Centennial proceeds support youth programs

Centennial Legacy Endowment receives first contribution

  • Mar. 17, 2015 2:00 p.m.

The enthusiasm that local residents are showing for the City of Courtenay’s centennial celebrations has been tremendous so far, and the centennial celebration committee is hard at work planning more community events and fundraising initiatives.

All proceeds from the centennial celebrations will be added to the Centennial Legacy Endowment, a fund that will be donated to the Comox Valley Community Foundation, where it will be directed to fund programs that specifically support youth.

“We want to support Courtenay’s youth and provide them with a community experience they will value as they go through life, no matter where their future takes them,” said former Courtenay Mayor Ron Webber.

One of the fundraising initiatives that will contribute to the Legacy Endowment Fund is the sale of Courtenay centennial T-Shirts, which will soon be available for sale at the Lewis Centre and the Florence Filberg Centre. You can find updates to more upcoming fundraisers on the City of Courtenay website at www.courtenay.ca, or on Facebook and Twitter using the official hashtag #Courtenay100.

Also coming up is the Citizens of the Century Award nomination deadline on March 31. If you’d like to acknowledge the contribution of a volunteer in your family or business, past or present, there’s still time to nominate them for this prestigious award.

The awards are sponsored by the Canadian Western Bank, and the eligibility requirements and nomination form are available online on the City of Courtenay website.

For more information about business sponsorship or volunteer opportunities for upcoming events, contact the Courtenay Centennial Celebration Committee at 100years@courtenay.ca or call 250-334-4441.

 

Just Posted

Comox Valley Regional District candidates address agricultural issues

Mid-Island Farmers’ Institute hosts all-candidates meeting

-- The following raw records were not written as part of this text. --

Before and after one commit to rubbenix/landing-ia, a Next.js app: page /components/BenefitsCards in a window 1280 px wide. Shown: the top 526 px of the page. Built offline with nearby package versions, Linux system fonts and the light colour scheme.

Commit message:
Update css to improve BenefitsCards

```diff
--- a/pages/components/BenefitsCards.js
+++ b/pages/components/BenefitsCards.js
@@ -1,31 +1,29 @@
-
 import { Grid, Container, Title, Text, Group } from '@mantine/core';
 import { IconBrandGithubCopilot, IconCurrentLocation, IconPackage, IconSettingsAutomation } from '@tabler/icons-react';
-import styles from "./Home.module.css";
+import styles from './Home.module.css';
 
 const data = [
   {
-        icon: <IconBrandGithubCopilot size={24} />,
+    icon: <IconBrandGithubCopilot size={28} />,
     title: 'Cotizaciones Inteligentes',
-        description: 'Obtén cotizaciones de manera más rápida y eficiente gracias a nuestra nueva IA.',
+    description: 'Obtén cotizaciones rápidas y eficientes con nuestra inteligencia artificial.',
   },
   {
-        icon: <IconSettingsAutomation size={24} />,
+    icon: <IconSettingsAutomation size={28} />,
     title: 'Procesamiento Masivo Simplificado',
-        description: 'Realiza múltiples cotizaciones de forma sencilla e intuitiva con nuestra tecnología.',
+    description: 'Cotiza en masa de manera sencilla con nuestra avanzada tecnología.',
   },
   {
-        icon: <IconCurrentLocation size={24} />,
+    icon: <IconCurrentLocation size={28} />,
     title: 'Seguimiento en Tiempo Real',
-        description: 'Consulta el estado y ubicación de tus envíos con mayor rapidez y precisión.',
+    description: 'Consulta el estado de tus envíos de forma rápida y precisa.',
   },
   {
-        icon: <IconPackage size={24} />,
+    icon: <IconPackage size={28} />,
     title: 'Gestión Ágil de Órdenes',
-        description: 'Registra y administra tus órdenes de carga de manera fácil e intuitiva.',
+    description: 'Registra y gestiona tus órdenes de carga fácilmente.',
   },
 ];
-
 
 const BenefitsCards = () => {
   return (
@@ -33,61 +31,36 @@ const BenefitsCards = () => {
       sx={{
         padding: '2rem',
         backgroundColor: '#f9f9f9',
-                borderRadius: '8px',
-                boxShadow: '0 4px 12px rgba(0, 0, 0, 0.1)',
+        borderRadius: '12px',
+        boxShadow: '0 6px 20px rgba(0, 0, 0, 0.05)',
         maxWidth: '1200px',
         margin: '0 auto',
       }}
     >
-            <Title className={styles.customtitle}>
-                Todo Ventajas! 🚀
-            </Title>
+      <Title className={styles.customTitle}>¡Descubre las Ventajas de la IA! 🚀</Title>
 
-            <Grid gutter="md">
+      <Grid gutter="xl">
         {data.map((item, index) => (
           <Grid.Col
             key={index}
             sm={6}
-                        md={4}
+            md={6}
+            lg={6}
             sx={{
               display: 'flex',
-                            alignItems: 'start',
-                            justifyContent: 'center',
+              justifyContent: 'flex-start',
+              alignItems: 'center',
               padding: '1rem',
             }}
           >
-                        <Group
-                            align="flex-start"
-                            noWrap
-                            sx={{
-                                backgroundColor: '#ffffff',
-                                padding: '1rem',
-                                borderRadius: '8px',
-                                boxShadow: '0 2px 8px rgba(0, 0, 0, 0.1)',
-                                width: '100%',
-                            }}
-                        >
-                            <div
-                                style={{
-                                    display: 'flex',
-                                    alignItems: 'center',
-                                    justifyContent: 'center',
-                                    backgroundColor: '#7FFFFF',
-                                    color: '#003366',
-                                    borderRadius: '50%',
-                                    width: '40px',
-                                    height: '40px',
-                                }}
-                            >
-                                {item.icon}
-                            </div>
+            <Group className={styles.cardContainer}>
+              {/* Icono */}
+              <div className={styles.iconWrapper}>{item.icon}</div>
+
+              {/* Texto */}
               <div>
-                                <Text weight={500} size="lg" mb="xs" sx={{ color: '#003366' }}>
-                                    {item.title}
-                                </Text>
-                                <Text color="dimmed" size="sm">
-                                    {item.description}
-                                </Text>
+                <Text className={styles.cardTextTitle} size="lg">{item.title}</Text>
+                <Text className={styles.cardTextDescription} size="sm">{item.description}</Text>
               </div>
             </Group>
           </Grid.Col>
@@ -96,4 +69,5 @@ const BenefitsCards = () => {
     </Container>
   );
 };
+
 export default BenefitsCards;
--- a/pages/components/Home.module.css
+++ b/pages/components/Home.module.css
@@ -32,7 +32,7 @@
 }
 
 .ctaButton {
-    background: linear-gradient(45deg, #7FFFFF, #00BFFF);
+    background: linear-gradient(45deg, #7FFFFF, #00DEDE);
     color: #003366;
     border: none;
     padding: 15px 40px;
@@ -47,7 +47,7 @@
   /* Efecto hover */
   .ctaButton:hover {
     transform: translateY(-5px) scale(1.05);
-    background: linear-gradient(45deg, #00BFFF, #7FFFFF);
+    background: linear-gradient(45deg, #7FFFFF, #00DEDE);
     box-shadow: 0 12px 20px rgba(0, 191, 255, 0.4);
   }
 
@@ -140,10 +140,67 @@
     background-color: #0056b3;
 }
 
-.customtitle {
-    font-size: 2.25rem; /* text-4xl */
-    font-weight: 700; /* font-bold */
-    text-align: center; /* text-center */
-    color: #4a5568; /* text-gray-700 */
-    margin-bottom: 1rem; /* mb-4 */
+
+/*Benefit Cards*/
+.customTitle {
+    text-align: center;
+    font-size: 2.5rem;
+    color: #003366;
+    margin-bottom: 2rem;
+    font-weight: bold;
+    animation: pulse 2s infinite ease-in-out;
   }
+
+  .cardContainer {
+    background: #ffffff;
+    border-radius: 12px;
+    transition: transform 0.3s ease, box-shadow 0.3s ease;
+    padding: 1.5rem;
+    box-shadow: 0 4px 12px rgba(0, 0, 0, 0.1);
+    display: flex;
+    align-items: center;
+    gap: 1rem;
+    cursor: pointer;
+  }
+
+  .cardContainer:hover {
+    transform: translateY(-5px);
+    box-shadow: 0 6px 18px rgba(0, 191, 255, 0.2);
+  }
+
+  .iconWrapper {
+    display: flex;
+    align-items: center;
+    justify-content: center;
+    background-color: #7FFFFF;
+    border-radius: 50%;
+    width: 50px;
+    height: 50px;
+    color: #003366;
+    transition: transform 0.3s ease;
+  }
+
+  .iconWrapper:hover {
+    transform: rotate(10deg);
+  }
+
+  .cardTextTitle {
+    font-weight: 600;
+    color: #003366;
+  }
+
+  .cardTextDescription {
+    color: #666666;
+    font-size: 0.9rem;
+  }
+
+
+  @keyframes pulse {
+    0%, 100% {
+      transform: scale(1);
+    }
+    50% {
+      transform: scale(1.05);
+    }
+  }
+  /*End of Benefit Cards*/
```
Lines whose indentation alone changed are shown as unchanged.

Puff, puff, pass: Cannabis is officially legal across Canada

B.C. has only one bricks-and-mortar marijuana store

Kingfisher Oceanside Resort & Spa wins prestigious award

The annual Tourism Vancouver Island Gala Dinner and Awards Ceremony was held… Continue reading

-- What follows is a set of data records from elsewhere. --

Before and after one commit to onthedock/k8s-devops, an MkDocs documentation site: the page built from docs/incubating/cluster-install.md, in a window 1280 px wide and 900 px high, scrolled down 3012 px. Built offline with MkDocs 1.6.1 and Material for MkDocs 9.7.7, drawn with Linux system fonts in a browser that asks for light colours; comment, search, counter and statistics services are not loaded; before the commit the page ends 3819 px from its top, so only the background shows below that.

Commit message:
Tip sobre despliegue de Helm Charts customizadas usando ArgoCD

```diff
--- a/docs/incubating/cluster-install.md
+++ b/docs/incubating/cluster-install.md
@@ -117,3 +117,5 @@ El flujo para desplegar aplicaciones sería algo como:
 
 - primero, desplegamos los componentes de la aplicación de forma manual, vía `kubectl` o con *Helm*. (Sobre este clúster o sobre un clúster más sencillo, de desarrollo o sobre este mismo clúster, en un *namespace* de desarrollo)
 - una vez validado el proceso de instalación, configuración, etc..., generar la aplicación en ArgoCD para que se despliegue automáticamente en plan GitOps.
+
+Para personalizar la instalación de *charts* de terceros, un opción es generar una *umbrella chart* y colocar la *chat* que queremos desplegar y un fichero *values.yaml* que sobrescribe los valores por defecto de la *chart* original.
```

Workplace weed: what is allowed with cannabis legalization

Can you smoke a joint and then go to work starting Wednesday?… Continue reading

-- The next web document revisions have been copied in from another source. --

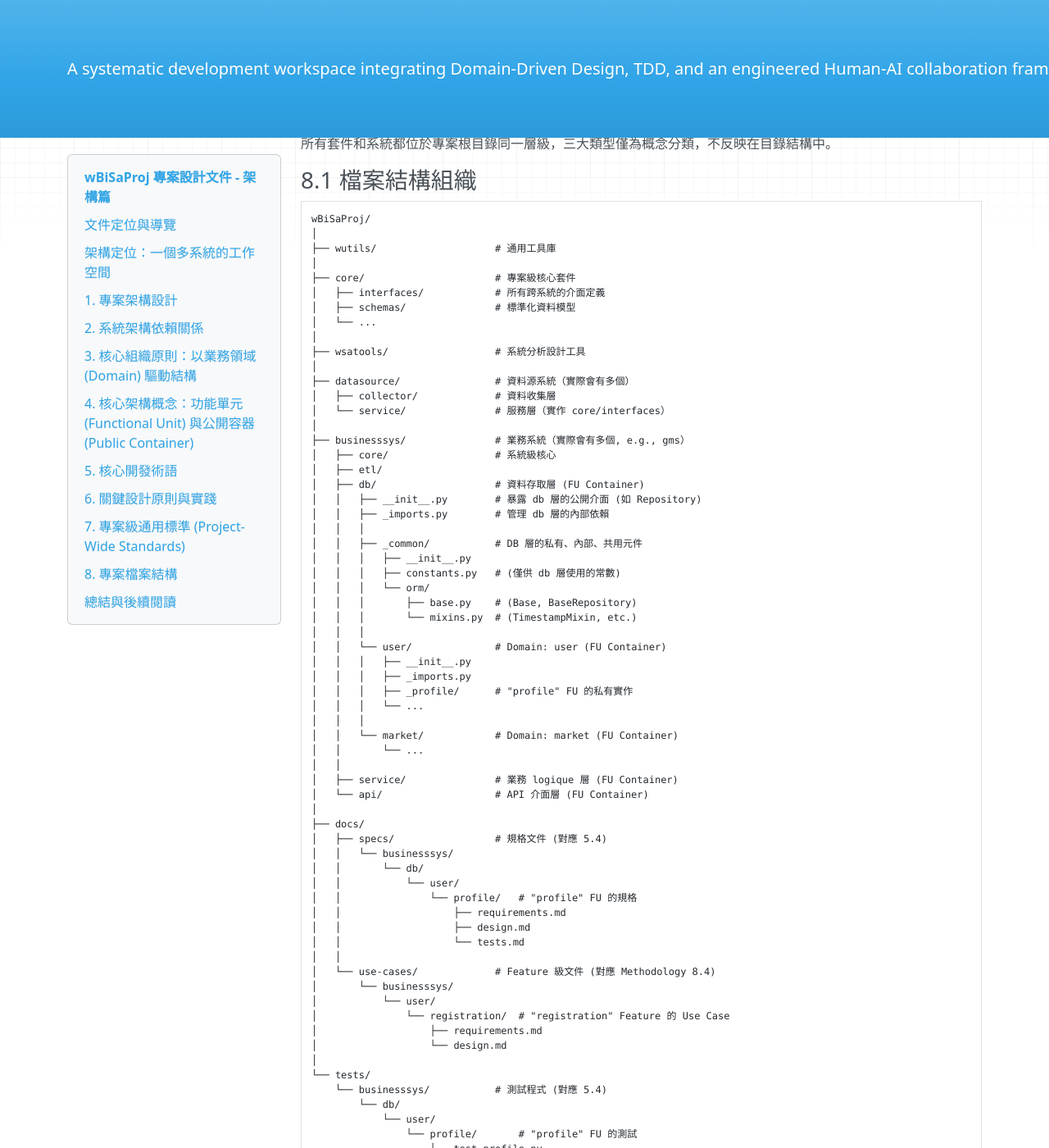
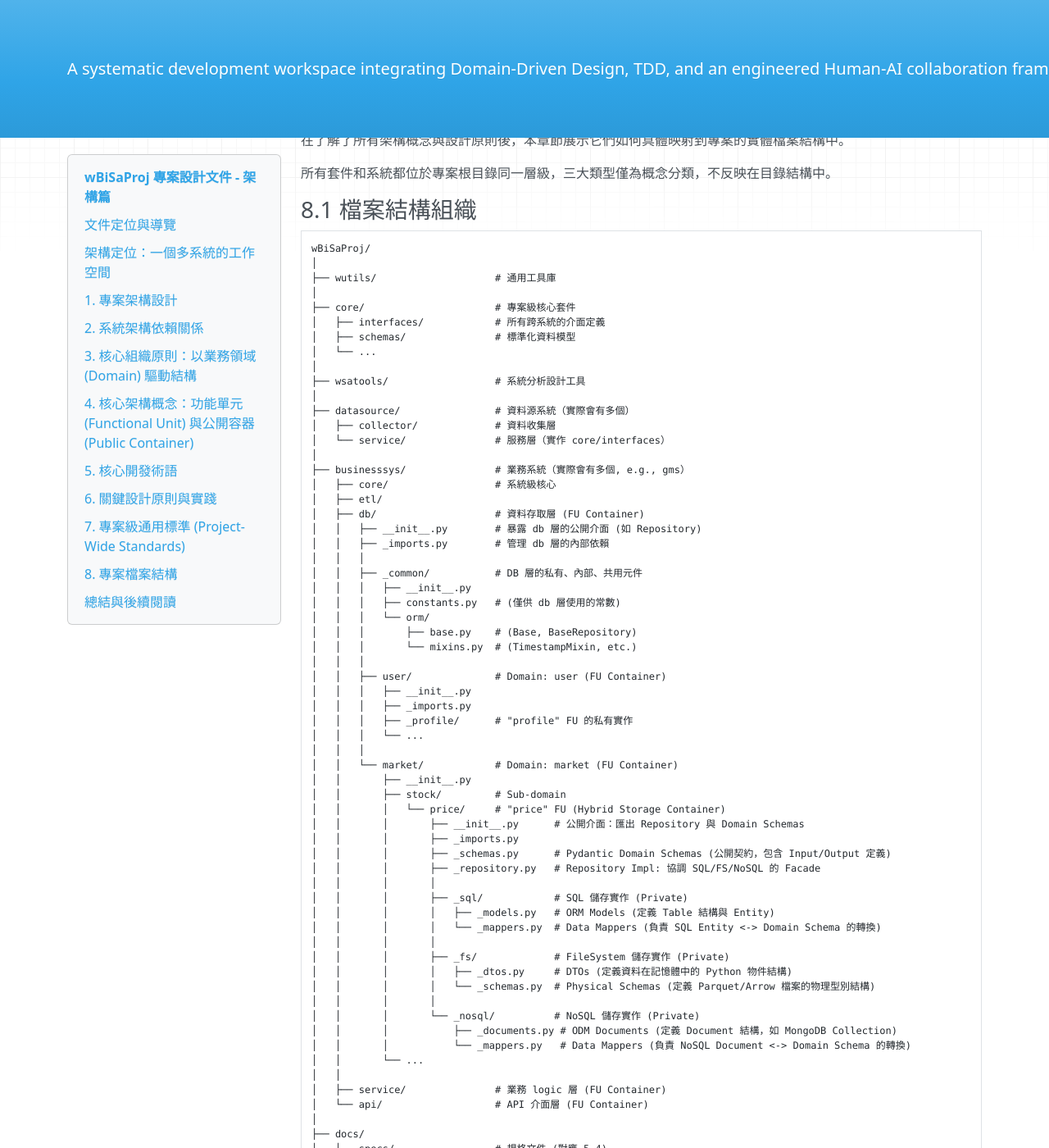
Before and after one commit to Wanini0209/wBiSaProj, an MkDocs documentation site: the page built from docs/PROJECT_DESIGN-ARCHITECTURE.md, in a window 1280 px wide and 1400 px high, scrolled down 17892 px. Shown: the whole window at 82% size. Built offline with MkDocs 1.6.1, drawn with Linux system fonts in a browser that asks for light colours; nearby versions of some CDN libraries; some of the changed text lies outside the part shown.

Commit message:
docs(project): refine hybrid storage structure in architecture guide
This update clarifies the directory structure and encapsulation rules for hybrid storage components (SQL/FileSystem/NoSQL) in `PROJECT_DESIGN-ARCHITECTURE.md`.

Changes include:
- Update Section 4.2: Explicitly distinguish public Domain Schemas from private ORM Models and Storage DTOs.
- Update Section 8.1: Expand the `market/stock/price` example to demonstrate a nested private implementation structure (`_sql/`, `_fs/`, `_nosql/`).
- Enforce `_` prefix naming convention for all private implementation files to strictly follow encapsulation principles.

````diff
--- a/docs/PROJECT_DESIGN-ARCHITECTURE.md
+++ b/docs/PROJECT_DESIGN-ARCHITECTURE.md
@@ -347,16 +347,18 @@
 
 (例如: `<fu_path>` = `gms/db/user/profile`)
 
-此 Container 提供一個 User Profile Repository FU，包含了 `UserProfileRepository` 與相關的 ORM 模型（如 `UserProfile`）。
+此 Container **對外提供** Repository 操作介面與 Domain Schemas (Pydantic)；其**內部實作**則封裝了 ORM 模型、DTO 定義與具體的資料存取邏輯。
 
 ```text
 gms/db/user/profile/
-├── __init__.py       # 公開介面：匯出 UserProfileRepository
+├── __init__.py       # 公開介面：匯出 UserProfileRepository 與 UserProfileSchema
 ├── _imports.py       # 此模組的統一依賴入口
 ├── _common/          # 此模組內部共用的私有元件
 │   └── constants.py
-├── _models.py        # User Profile Repository FU 的私有實作（ORM 模型定義）
-├── _repository.py    # User Profile Repository FU 的私有實作（倉儲類別與邏輯）
+├── _schemas.py       # Pydantic Domain Schemas (公開契約，包含 Input/Output 定義)
+├── _models.py        # SQL ORM 模型定義 (Private implementation)
+├── _dtos.py          # FileSystem/NoSQL 資料傳輸物件定義 (Private implementation)
+├── _repository.py    # 負責協調 SQL 與 FS 的倉儲邏輯
 └── ...
 ```
 
@@ -867,16 +869,35 @@
 │   │   │       ├── base.py    # (Base, BaseRepository)
 │   │   │       └── mixins.py  # (TimestampMixin, etc.)
 │   │   │
-│   │   └── user/              # Domain: user (FU Container)
+│   │   ├── user/              # Domain: user (FU Container)
 │   │   │   ├── __init__.py
 │   │   │   ├── _imports.py
 │   │   │   ├── _profile/      # "profile" FU 的私有實作
 │   │   │   └── ...
 │   │   │
 │   │   └── market/            # Domain: market (FU Container)
+│   │       ├── __init__.py
+│   │       ├── stock/         # Sub-domain
+│   │       │   └── price/     # "price" FU (Hybrid Storage Container)
+│   │       │       ├── __init__.py      # 公開介面：匯出 Repository 與 Domain Schemas
+│   │       │       ├── _imports.py
+│   │       │       ├── _schemas.py      # Pydantic Domain Schemas (公開契約，包含 Input/Output 定義)
+│   │       │       ├── _repository.py   # Repository Impl: 協調 SQL/FS/NoSQL 的 Facade
+│   │       │       │
+│   │       │       ├── _sql/            # SQL 儲存實作 (Private)
+│   │       │       │   ├── _models.py   # ORM Models (定義 Table 結構與 Entity)
+│   │       │       │   └── _mappers.py  # Data Mappers (負責 SQL Entity <-> Domain Schema 的轉換)
+│   │       │       │
+│   │       │       ├── _fs/             # FileSystem 儲存實作 (Private)
+│   │       │       │   ├── _dtos.py     # DTOs (定義資料在記憶體中的 Python 物件結構)
+│   │       │       │   └── _schemas.py  # Physical Schemas (定義 Parquet/Arrow 檔案的物理型別結構)
+│   │       │       │
+│   │       │       └── _nosql/          # NoSQL 儲存實作 (Private)
+│   │       │           ├── _documents.py # ODM Documents (定義 Document 結構，如 MongoDB Collection)
+│   │       │           └── _mappers.py   # Data Mappers (負責 NoSQL Document <-> Domain Schema 的轉換)
 │   │       └── ...
 │   │
-│   ├── service/               # 業務 logique 層 (FU Container)
+│   ├── service/               # 業務 logic 層 (FU Container)
 │   └── api/                   # API 介面層 (FU Container)
 │
 ├── docs/
````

Mount Washington maintains smoke-free policy in light of marijuana legalization

The policy bans all smoking, including cigarettes, vaporizers and marijuana

VIDEO: First legal cannabis purchases as midnight strikes in eastern Canada

Newfoundland and Labrador was the first province to kick off the sale of cannabis, just after midnight local time

Boeser tallies in OT as Canucks beat Penguins 3-2

Vancouver wins without star rookie Pettersson

Mayor of Kamloops says ‘history has been made’ with vote on B.C.’s lone pot shop

The store to be run by the province in B.C.’s Interior is opening Wednesday as pot sales become legal across Canada

New bus route to ‘replace’ Greyhound along Trans-Canada Highway

Rider Express Transportation says they will soon begin a bus service from Winnipeg to Vancouver

U.S. pot firm urges Trump to deny Canadian producers ‘competitive advantage’

The challenge for U.S. firms lies in the fact that while recreational cannabis is legal in nine states and medicinal pot in 22 others, it remains illegal under federal law

Government says imprisoned Canadian terror suspects must face consequences

Public Safety Minister Ralph Goodale showed little sympathy Tuesday for such individuals who now want to return to Canada

How rules for inmate segregation in Canada will change under Bill C-83

Federal government proposing changes to rules around inmates in federal correctional institutions

Comox Valley RCMP briefs and warrants

Drug Trafficking On Oct. 3, 2018, at approximately 2:40 p.m., the Comox… Continue reading

Visit the living library at the Cumberland museum

Herstory features Leslie Baird, Oct. 25

Most Read